**Aim of the exercise:**
Among the lines of the material, copy those that hold the string "href".
>>>>
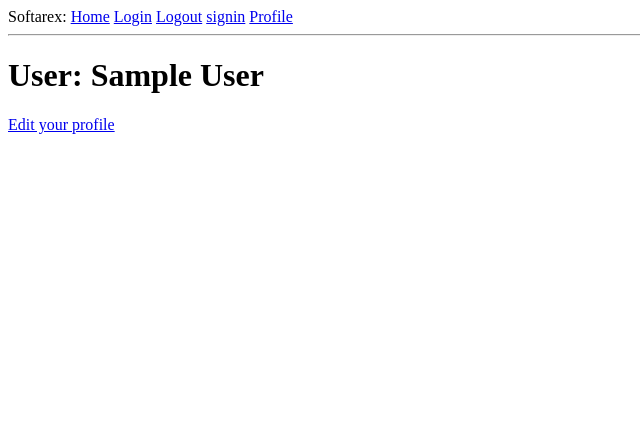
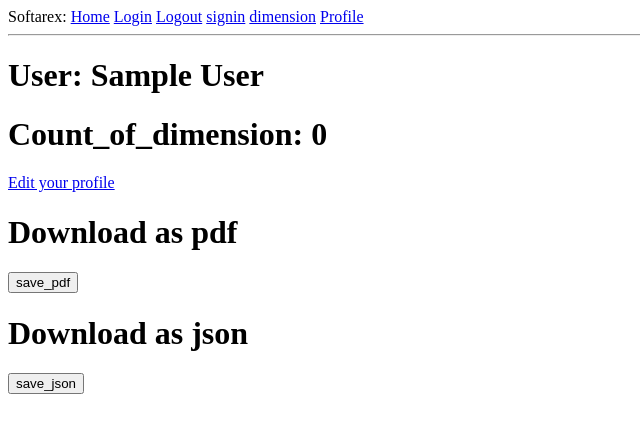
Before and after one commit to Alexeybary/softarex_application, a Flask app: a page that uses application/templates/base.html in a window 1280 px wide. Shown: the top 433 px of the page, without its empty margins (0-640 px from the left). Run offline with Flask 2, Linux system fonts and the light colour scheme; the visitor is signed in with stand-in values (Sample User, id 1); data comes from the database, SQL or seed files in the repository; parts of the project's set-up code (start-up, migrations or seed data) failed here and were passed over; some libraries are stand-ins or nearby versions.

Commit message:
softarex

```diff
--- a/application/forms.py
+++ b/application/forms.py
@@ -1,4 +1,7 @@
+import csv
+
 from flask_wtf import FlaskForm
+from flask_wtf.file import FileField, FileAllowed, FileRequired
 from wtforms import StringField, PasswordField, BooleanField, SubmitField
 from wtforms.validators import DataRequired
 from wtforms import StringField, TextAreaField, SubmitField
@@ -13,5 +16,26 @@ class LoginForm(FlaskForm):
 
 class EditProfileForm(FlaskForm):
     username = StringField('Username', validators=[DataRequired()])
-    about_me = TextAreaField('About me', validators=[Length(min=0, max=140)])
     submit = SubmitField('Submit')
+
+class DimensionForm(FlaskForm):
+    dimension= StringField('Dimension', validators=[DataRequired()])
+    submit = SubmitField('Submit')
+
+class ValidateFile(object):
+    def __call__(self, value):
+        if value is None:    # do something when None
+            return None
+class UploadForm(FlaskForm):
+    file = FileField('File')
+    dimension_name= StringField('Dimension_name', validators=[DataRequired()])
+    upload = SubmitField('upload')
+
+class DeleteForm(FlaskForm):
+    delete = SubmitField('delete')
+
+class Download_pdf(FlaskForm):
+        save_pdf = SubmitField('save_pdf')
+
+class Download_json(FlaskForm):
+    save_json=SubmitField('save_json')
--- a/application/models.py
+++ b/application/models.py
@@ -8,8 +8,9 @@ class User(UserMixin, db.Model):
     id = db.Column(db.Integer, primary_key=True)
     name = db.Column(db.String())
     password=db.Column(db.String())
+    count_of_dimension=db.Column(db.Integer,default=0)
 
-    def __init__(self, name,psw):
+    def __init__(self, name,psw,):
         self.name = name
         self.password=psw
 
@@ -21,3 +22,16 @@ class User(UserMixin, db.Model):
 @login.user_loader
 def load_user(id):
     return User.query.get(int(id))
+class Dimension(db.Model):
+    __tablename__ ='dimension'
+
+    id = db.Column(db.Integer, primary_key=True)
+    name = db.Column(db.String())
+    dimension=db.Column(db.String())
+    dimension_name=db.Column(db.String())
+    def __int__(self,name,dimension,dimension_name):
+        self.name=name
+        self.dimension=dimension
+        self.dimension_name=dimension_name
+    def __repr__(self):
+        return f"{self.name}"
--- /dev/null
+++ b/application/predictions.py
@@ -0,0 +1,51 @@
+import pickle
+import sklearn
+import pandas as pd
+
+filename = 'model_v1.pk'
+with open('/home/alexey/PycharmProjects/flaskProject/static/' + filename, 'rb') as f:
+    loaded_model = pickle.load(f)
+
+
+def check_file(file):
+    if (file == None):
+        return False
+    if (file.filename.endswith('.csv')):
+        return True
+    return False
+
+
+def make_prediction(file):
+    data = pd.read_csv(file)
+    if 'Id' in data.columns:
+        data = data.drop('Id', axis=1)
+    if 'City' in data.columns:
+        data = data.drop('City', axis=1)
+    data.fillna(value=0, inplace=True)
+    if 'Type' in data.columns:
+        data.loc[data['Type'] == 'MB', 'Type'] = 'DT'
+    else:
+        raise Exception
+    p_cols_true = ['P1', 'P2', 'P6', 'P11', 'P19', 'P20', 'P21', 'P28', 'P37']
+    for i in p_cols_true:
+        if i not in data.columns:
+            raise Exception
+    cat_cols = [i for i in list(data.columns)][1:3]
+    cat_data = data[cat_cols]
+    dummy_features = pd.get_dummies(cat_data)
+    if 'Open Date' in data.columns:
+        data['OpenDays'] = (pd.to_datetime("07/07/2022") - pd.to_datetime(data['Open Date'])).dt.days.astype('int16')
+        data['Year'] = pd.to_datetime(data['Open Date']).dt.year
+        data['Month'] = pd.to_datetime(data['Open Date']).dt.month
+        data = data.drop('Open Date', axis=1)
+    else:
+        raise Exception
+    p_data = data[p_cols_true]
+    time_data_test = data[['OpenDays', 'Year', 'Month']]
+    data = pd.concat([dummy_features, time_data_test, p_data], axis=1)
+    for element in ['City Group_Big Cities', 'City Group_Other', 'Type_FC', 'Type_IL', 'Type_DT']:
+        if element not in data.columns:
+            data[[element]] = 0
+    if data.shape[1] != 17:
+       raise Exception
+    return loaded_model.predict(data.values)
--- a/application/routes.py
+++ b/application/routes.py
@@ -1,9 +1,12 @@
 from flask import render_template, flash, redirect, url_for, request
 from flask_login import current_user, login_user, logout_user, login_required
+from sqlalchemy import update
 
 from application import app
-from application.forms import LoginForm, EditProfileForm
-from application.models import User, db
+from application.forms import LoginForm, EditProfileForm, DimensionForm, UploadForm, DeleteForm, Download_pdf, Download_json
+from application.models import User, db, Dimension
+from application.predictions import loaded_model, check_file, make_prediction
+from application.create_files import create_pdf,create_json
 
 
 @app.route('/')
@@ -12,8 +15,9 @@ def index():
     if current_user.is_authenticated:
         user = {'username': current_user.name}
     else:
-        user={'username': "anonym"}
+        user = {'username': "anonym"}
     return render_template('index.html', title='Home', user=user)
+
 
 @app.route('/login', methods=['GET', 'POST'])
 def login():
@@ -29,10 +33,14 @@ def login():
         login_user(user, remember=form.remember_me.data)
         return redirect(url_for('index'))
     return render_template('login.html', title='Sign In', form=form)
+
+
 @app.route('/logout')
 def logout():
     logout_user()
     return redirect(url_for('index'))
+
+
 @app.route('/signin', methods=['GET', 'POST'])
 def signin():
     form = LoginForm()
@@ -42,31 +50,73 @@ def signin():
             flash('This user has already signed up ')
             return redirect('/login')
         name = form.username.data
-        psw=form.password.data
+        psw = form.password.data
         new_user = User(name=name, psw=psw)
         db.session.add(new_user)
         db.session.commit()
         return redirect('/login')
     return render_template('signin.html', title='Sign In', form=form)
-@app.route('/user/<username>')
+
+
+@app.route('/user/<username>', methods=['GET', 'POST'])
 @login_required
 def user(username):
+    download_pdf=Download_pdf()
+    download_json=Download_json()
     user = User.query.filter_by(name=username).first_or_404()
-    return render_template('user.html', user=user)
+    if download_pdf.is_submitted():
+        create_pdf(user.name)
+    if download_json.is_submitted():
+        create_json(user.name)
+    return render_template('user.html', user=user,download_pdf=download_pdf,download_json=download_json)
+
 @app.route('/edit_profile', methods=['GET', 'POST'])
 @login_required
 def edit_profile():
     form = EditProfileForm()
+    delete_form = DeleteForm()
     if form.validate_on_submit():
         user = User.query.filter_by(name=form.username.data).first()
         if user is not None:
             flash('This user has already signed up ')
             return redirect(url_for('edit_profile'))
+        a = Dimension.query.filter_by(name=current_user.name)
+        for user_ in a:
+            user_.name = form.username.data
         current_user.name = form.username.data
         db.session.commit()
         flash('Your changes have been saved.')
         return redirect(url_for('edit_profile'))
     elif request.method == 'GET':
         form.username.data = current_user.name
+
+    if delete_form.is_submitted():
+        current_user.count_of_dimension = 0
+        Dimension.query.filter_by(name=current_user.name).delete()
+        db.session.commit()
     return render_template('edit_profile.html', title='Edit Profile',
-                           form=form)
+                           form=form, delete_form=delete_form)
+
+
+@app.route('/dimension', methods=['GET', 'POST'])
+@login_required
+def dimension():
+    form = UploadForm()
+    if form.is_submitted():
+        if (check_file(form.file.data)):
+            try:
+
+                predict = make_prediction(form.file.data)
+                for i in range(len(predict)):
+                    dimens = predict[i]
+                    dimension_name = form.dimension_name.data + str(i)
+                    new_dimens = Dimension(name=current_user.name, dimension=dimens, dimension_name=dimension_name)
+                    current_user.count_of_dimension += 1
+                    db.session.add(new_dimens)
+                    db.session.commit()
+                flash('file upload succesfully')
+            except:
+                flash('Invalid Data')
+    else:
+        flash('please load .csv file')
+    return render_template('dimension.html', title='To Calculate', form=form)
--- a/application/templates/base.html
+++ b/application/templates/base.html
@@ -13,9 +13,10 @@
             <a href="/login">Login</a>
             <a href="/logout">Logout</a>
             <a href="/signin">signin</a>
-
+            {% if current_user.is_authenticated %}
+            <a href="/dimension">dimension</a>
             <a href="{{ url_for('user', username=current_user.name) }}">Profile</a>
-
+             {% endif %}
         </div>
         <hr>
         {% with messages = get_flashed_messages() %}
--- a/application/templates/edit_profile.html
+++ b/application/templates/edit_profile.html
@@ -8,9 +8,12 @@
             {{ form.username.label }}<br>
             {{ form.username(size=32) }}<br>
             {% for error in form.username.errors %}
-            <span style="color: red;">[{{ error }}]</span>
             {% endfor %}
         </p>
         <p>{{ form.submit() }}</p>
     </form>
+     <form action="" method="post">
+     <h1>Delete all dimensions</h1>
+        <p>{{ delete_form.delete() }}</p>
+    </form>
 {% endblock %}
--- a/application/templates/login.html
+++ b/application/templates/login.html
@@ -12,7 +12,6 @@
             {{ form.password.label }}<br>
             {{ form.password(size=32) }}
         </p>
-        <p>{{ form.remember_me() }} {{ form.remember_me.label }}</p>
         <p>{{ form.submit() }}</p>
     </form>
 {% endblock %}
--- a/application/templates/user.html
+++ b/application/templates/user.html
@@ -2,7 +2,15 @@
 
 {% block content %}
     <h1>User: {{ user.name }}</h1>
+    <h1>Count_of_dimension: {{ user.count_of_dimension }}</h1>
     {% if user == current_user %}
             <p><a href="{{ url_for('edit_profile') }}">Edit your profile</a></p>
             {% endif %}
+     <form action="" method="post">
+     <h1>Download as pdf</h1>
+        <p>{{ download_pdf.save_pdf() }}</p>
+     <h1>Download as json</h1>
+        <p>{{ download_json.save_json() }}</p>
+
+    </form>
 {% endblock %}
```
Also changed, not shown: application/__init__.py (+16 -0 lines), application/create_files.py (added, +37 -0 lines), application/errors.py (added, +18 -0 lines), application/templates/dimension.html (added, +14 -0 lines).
<<<<
>>>>
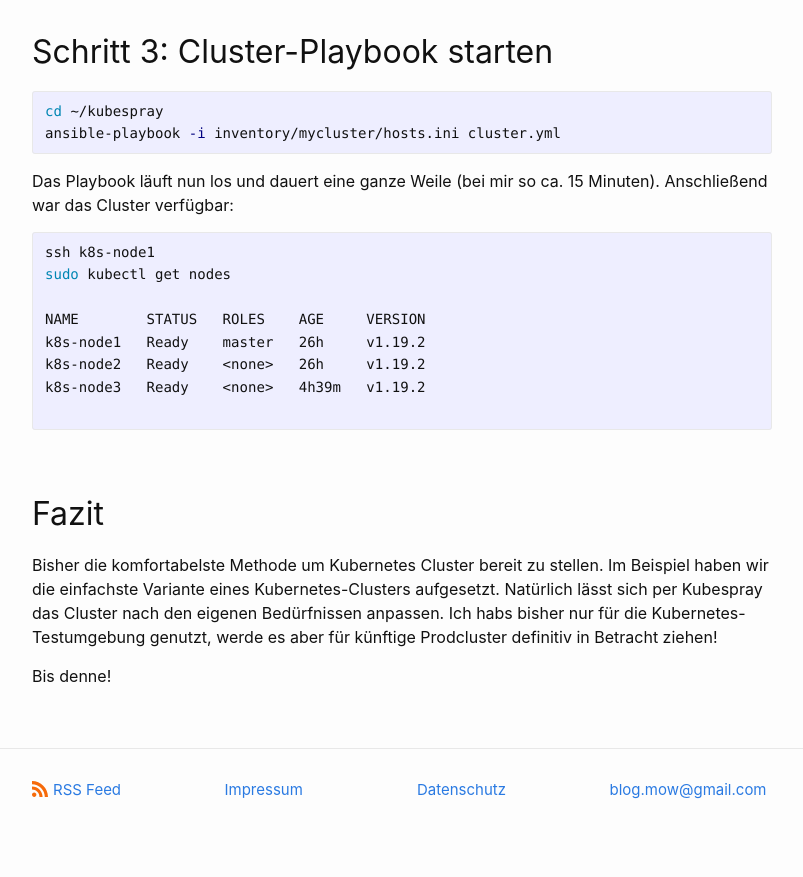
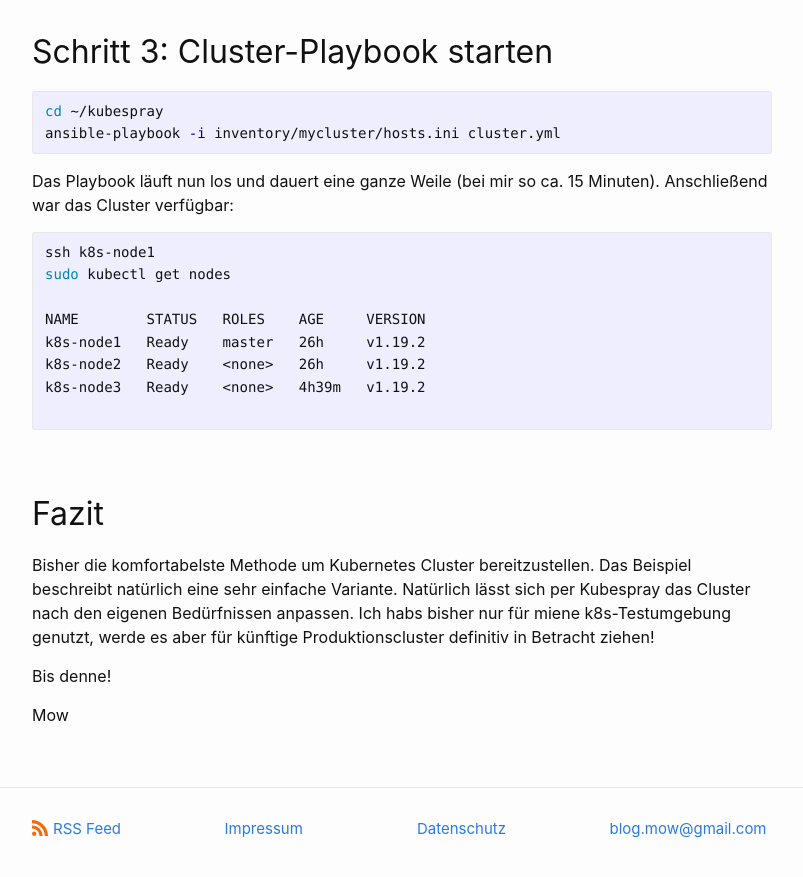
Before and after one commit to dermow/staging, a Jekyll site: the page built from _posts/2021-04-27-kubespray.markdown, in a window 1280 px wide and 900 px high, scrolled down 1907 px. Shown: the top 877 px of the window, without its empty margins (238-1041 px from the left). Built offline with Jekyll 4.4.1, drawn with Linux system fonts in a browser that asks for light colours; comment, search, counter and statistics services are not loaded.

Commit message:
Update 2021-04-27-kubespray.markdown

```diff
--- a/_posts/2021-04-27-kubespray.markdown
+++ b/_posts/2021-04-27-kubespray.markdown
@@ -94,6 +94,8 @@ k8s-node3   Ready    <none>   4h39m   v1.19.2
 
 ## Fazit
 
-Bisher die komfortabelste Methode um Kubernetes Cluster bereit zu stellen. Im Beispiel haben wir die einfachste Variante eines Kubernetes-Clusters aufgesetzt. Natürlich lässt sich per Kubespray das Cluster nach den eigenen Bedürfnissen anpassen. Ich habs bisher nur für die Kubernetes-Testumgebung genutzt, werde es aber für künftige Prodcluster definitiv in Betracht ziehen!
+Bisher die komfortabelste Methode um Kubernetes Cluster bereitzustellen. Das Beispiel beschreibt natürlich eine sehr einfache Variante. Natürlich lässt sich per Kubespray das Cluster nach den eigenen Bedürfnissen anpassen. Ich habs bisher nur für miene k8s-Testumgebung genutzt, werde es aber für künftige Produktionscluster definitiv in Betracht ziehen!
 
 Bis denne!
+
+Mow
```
<<<<
**Reply:**
             <a href="/login">Login</a>
             <a href="/logout">Logout</a>
             <a href="/signin">signin</a>
+            <a href="/dimension">dimension</a>
             <a href="{{ url_for('user', username=current_user.name) }}">Profile</a>
             <p><a href="{{ url_for('edit_profile') }}">Edit your profile</a></p>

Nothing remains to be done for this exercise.